EXTRACTED RECORDS:

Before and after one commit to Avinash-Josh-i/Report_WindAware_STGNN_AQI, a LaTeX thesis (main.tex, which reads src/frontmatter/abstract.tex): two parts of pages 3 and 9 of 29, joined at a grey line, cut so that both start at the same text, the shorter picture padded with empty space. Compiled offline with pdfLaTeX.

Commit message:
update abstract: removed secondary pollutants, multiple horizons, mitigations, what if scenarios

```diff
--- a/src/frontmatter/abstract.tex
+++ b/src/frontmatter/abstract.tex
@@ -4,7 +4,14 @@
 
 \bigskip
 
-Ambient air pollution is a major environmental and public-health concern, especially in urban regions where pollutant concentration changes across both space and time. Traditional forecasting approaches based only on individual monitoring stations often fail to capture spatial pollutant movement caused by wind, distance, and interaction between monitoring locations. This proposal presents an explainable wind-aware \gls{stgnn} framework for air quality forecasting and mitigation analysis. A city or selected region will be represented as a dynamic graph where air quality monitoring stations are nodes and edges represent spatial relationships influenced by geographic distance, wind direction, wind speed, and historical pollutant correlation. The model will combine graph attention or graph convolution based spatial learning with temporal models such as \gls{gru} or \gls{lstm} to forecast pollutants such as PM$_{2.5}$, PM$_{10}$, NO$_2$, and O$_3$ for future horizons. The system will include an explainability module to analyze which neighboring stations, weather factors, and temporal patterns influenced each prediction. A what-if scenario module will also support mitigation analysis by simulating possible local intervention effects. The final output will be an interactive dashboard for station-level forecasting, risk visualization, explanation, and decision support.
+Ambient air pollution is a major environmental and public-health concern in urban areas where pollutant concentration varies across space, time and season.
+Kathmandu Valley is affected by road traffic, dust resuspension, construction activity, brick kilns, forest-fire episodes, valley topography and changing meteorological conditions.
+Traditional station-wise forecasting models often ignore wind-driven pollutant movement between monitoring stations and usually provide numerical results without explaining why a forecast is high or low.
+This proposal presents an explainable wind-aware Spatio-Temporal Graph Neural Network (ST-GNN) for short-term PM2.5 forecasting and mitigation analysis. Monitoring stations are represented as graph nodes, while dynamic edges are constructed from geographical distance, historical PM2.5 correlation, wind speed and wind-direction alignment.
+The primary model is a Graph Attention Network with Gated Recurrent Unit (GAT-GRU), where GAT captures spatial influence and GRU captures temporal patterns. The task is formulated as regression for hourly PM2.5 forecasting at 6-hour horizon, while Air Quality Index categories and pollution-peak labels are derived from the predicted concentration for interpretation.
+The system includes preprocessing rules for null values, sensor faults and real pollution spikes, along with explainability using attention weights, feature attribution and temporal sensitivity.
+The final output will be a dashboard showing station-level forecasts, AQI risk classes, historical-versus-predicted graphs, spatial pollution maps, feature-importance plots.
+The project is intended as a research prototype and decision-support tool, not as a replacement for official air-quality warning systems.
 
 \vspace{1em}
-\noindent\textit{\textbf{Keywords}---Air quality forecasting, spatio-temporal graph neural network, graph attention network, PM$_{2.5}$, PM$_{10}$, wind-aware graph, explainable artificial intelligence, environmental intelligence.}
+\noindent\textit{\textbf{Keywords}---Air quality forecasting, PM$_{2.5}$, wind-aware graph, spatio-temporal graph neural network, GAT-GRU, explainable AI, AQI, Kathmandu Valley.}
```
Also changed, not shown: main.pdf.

TASK ITEM: Every line above with the string "Keywords" in it should be copied into the answer.

SOLUTION TO THE PROBLEM:
-\noindent\textit{\textbf{Keywords}---Air quality forecasting, spatio-temporal graph neural network, graph attention network, PM$_{2.5}$, PM$_{10}$, wind-aware graph, explainable artificial intelligence, environmental intelligence.}
+\noindent\textit{\textbf{Keywords}---Air quality forecasting, PM$_{2.5}$, wind-aware graph, spatio-temporal graph neural network, GAT-GRU, explainable AI, AQI, Kathmandu Valley.}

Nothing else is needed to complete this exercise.